Science Museum Fellow Lord Martin Rees gave a speech in remembrance of Stephen Hawking at the Service of Thanksgiving. The two scientists met as post-graduate students at Cambridge, just at the time that Prof Hawking was diagnosed with a degenerative disease, informed that he may not survive past his PhD. After this diagnosis, his expectations dropped to zero. He later said that everything that happened afterwards was a bonus. And what a triumph his life has been. Back in 2012, the museum celebrated Stephen Hawking’s 70th birthday with an exhibit, and made him a Fellow. He visited the museum many times over his lifetime, describing the Science Museum as ‘one of my favourite places’.
On Wednesday 6th June, Charlie Fegan was the first ever winner of the exciting new Royal Society of Sculptors Bronze Award. The award is a new scheme that grants graduating students from the Royal Academy a three to six month residency at Milwyn Casting, a Fine Art Foundry based in Leatherhead, along with up to £3000 of materials. Fegan’s work involves moving image, sculpture, digital image and altered environments that work to reframe historical events and visual records. The Royal Society was originally established to advocate sculpture and the artists who created it- so encouraging and helping young artists via this brand new award is fitting with the Society’s historical purpose.

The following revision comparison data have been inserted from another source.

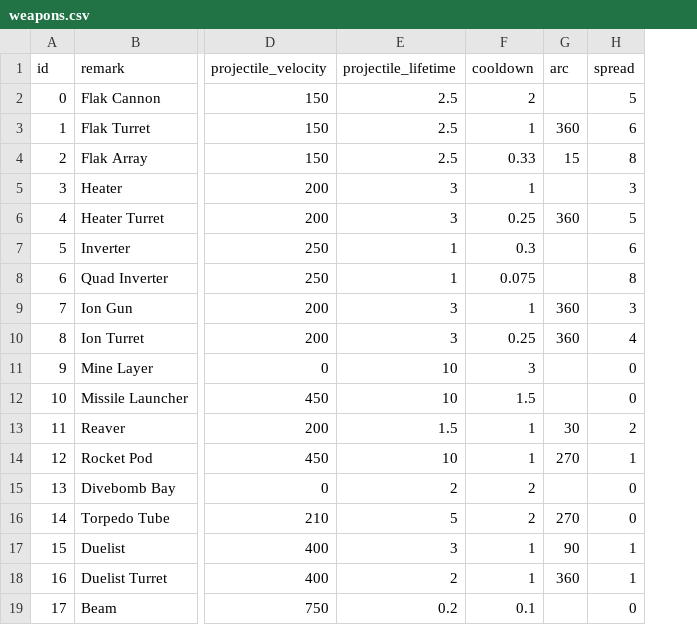
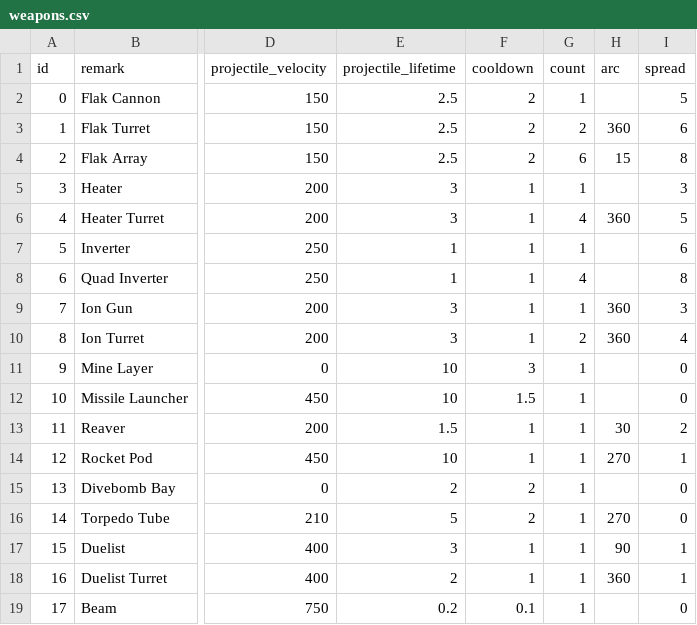
Before and after one commit to EamonnMR/mpevmvp, a CSV file: data/weapons.csv, drawn as a sheet; only a part is shown, gaps mark what is left out; the diff names each change by its address in the sheet, - before the commit and + after, or states it on an @@ line.

Commit message:
Replace stacked weapons (turrets, etc) with multi-shot weapons
There was massive lag whenever a player fired the Quad Inverter. This makes
a compromise; we'll send a bunch of shots in one RPC. This does not solve the
problem of massively stacked weapons, but it does mean that none of the weapons*
should kill the server when fired.

*Screamer's Beam is probably still gonna do bad things. That needs to be replaced anyway.

```diff
--- a/data/weapons.csv
+++ b/data/weapons.csv
+column G (count), rows 2-19: 1 | 2 | 6 | 1 | 4 | 1 | 4 | 1 | 2 | 1 | 1 | 1 | 1 | 1 | 1 | 1 | 1 | 1
-F3 (cooldown): 1
+F3 (cooldown): 2
-F4 (cooldown): 0.33
+F4 (cooldown): 2
-F6 (cooldown): 0.25
+F6 (cooldown): 1
-F7 (cooldown): 0.3
+F7 (cooldown): 1
-F8 (cooldown): 0.075
+F8 (cooldown): 1
-F10 (cooldown): 0.25
+F10 (cooldown): 1
```
Also changed, not shown: 5 other files.
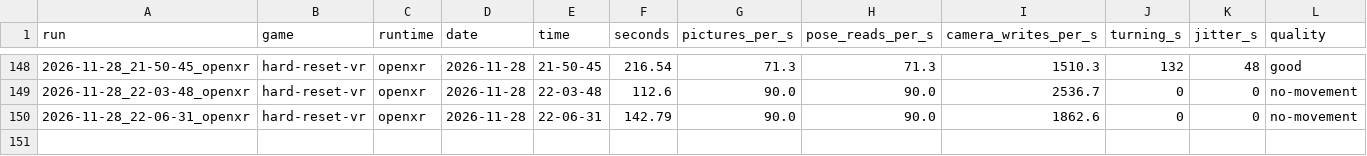
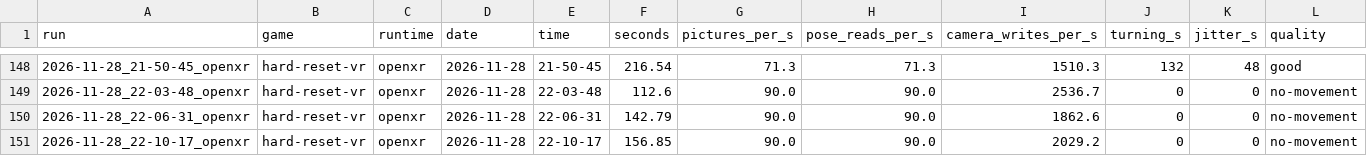
Before and after one commit to TefMeister/BeG0nE, a CSV file: camera-jitter/data/INDEX.csv, drawn as a sheet; only a part is shown, gaps mark what is left out; rows hold the shown columns only; the diff names each change by its address in the sheet, - before the commit and + after, or states it on an @@ line.

```diff
--- a/camera-jitter/data/INDEX.csv
+++ b/camera-jitter/data/INDEX.csv
+row 151: 2026-11-28_22-10-17_openxr | hard-reset-vr | openxr | 2026-11-28 | 22-10-17 | 156.85 | 90.0 | 90.0 | 2029.2 | 0 | 0 | no-movement
```
Also changed, not shown: ghost-hand/data/INDEX.csv, 6 other files.
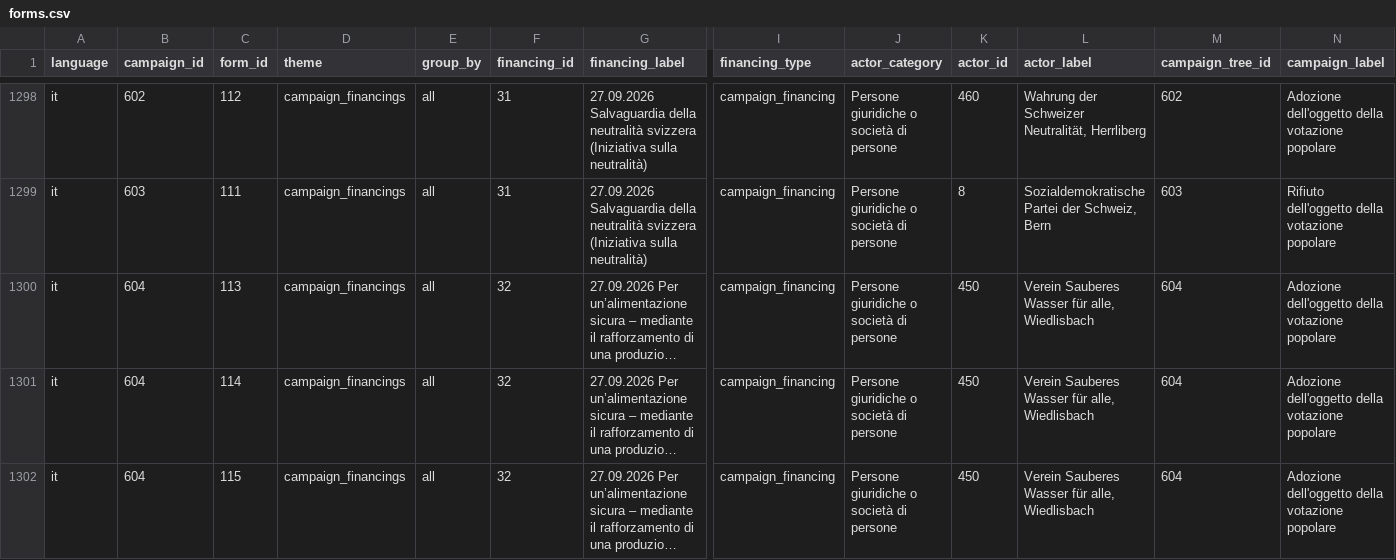
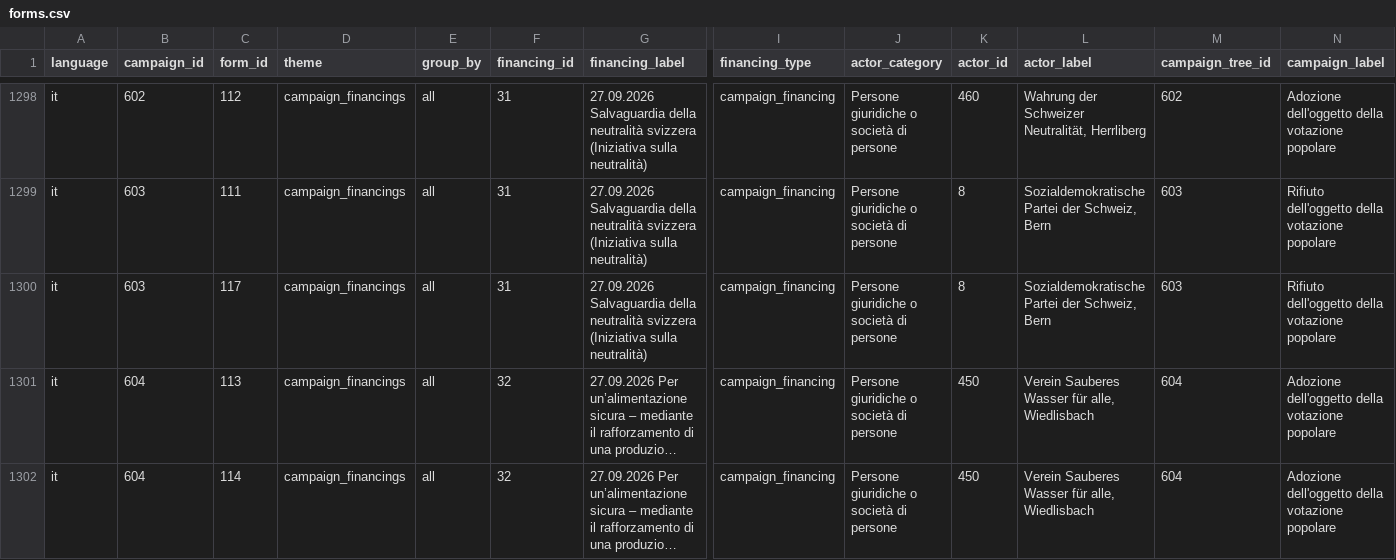
Before and after one commit to lgnbhl/lgnbhl.github.io, a CSV file: swiss-political-financing/data/it/forms/forms.csv, drawn as a sheet; only a part is shown, gaps mark what is left out; the shorter side is filled out with more unchanged rows; long unchanged cells end in …; rows hold the shown columns only; the diff names each change by its address in the sheet, - before the commit and + after, or states it on an @@ line.

```diff
--- a/swiss-political-financing/data/it/forms/forms.csv
+++ b/swiss-political-financing/data/it/forms/forms.csv
+row 1300: it | 603 | 117 | campaign_financings | all | 31 | 27.09.2026 Salvaguardia della neutralità svizzera (Iniziativa sulla neutralità) | campaign_financing | Persone giuridiche o società di persone | 8 | Sozialdemokratische Partei der Schweiz, Bern | 603 | Rifiuto dell'oggetto della votazione popolare
```
Also changed, not shown: swiss-political-financing/data/de/exports/declarations.csv, swiss-political-financing/data/de/forms/forms.csv, 22 other files.
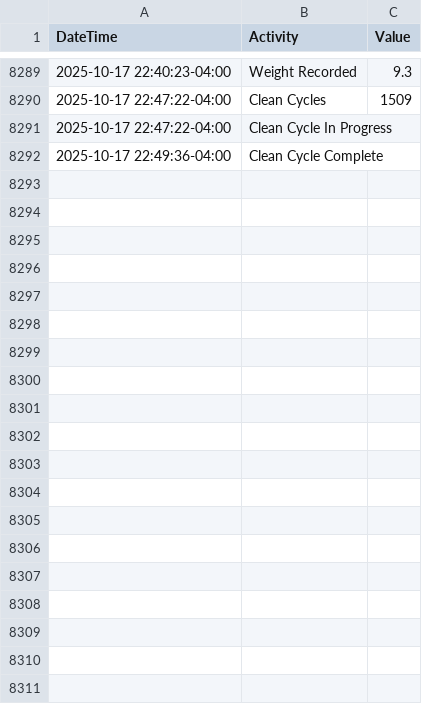
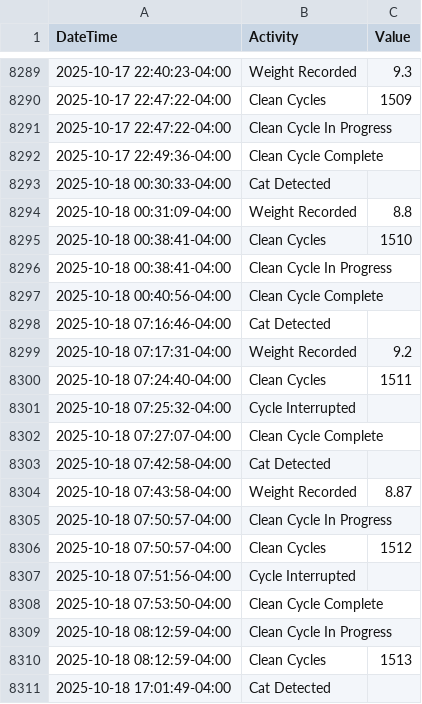
Before and after one commit to jiax264/litter-robot-home-automation, a CSV file: master_lr4_practice.csv, drawn as a sheet; only a part is shown, gaps mark what is left out; the diff covers the shown part only; the diff names each change by its address in the sheet, - before the commit and + after, or states it on an @@ line.

```diff
--- a/master_lr4_practice.csv
+++ b/master_lr4_practice.csv
+row 8293: 2025-10-18 00:30:33-04:00 | Cat Detected
+row 8294: 2025-10-18 00:31:09-04:00 | Weight Recorded | 8.8
+row 8295: 2025-10-18 00:38:41-04:00 | Clean Cycles | 1510
+row 8296: 2025-10-18 00:38:41-04:00 | Clean Cycle In Progress
+row 8297: 2025-10-18 00:40:56-04:00 | Clean Cycle Complete
+row 8298: 2025-10-18 07:16:46-04:00 | Cat Detected
+row 8299: 2025-10-18 07:17:31-04:00 | Weight Recorded | 9.2
+row 8300: 2025-10-18 07:24:40-04:00 | Clean Cycles | 1511
+row 8301: 2025-10-18 07:25:32-04:00 | Cycle Interrupted
+row 8302: 2025-10-18 07:27:07-04:00 | Clean Cycle Complete
+row 8303: 2025-10-18 07:42:58-04:00 | Cat Detected
+row 8304: 2025-10-18 07:43:58-04:00 | Weight Recorded | 8.87
+row 8305: 2025-10-18 07:50:57-04:00 | Clean Cycle In Progress
+row 8306: 2025-10-18 07:50:57-04:00 | Clean Cycles | 1512
+row 8307: 2025-10-18 07:51:56-04:00 | Cycle Interrupted
+row 8308: 2025-10-18 07:53:50-04:00 | Clean Cycle Complete
+row 8309: 2025-10-18 08:12:59-04:00 | Clean Cycle In Progress
+row 8310: 2025-10-18 08:12:59-04:00 | Clean Cycles | 1513
+row 8311: 2025-10-18 17:01:49-04:00 | Cat Detected
```
Also changed, not shown: 25 added rows elsewhere in this file.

Artist Christo unveiled his new piece ‘The London Mastaba’ situated on The Serpentine. The piece is 66 feet tall, weighs 600 tonnes, and is here to stay for the summer of 2018. The project cost £3 million and is names after a flat-roofed structure with sloping sides that originated some 6,000 years ago in Mesopotamia (the word “mastaba” means “eternal house" in Ancient Egyptian), it is a test for a mastaba roughly eight times as high that Christo hopes to put up in the desert in Abu Dhabi.